━━━━━ Given data ━━━━━

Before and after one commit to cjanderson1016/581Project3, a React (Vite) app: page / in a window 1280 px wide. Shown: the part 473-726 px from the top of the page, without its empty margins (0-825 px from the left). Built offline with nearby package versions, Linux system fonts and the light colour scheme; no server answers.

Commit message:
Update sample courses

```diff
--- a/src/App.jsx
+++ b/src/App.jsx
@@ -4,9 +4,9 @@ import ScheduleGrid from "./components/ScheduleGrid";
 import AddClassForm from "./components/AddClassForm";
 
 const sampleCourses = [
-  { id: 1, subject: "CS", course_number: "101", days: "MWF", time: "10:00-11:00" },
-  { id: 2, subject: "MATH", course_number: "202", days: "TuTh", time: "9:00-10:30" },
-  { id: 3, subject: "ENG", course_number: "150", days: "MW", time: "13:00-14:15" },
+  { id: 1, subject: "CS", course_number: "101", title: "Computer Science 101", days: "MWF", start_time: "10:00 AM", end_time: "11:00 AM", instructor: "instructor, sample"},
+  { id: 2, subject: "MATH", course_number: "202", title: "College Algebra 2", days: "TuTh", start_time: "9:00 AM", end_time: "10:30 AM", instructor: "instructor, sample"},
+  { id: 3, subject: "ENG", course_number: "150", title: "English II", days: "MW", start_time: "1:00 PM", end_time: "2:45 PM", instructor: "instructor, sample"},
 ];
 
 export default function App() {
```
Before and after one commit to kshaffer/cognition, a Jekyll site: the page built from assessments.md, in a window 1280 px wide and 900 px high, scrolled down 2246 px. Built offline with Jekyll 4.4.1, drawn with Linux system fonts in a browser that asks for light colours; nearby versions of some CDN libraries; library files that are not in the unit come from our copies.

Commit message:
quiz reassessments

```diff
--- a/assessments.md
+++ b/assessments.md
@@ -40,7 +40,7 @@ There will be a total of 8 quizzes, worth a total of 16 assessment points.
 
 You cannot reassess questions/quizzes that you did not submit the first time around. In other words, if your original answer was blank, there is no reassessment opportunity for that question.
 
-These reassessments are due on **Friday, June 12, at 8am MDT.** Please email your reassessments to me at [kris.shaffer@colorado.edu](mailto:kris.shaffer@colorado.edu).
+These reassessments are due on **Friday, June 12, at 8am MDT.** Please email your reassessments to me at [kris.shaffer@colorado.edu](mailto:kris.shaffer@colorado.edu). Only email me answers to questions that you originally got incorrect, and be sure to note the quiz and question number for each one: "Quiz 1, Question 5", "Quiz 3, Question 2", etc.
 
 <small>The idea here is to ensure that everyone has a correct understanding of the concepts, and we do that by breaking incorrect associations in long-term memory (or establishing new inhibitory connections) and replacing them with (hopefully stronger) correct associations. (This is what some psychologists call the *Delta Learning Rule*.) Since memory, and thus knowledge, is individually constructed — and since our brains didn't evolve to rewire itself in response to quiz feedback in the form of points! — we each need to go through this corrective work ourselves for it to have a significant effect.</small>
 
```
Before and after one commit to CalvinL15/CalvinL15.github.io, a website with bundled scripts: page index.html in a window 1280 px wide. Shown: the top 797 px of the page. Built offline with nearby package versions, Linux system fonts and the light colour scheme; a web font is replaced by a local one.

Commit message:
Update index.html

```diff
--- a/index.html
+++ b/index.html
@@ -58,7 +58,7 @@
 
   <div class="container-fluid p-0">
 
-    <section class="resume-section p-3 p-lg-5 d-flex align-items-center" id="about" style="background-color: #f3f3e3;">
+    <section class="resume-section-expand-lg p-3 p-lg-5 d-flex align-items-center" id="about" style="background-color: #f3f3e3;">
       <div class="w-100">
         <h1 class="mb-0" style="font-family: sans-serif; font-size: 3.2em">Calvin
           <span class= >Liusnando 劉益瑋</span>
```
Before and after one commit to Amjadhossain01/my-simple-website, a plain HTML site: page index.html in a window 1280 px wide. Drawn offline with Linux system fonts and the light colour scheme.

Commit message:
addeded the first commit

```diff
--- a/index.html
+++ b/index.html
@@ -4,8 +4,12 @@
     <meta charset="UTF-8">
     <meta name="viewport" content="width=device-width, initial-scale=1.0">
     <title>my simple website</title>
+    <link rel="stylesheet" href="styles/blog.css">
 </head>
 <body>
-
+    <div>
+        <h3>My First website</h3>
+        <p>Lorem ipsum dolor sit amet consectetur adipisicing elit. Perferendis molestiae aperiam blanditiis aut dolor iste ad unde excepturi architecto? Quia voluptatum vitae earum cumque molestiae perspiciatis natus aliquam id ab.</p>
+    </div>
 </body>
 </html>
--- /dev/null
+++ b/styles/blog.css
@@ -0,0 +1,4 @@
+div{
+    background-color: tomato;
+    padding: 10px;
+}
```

━━━━━

Every line holding the string "with" should be copied here, so please find those lines in the data.

Before and after one commit to cjanderson1016/581Project3, a React (Vite) app: page / in a window 1280 px wide. Shown: the part 473-726 px from the top of the page, without its empty margins (0-825 px from the left). Built offline with nearby package versions, Linux system fonts and the light colour scheme; no server answers.
Before and after one commit to kshaffer/cognition, a Jekyll site: the page built from assessments.md, in a window 1280 px wide and 900 px high, scrolled down 2246 px. Built offline with Jekyll 4.4.1, drawn with Linux system fonts in a browser that asks for light colours; nearby versions of some CDN libraries; library files that are not in the unit come from our copies.
 <small>The idea here is to ensure that everyone has a correct understanding of the concepts, and we do that by breaking incorrect associations in long-term memory (or establishing new inhibitory connections) and replacing them with (hopefully stronger) correct associations. (This is what some psychologists call the *Delta Learning Rule*.) Since memory, and thus knowledge, is individually constructed — and since our brains didn't evolve to rewire itself in response to quiz feedback in the form of points! — we each need to go through this corrective work ourselves for it to have a significant effect.</small>
Before and after one commit to CalvinL15/CalvinL15.github.io, a website with bundled scripts: page index.html in a window 1280 px wide. Shown: the top 797 px of the page. Built offline with nearby package versions, Linux system fonts and the light colour scheme; a web font is replaced by a local one.
Before and after one commit to Amjadhossain01/my-simple-website, a plain HTML site: page index.html in a window 1280 px wide. Drawn offline with Linux system fonts and the light colour scheme.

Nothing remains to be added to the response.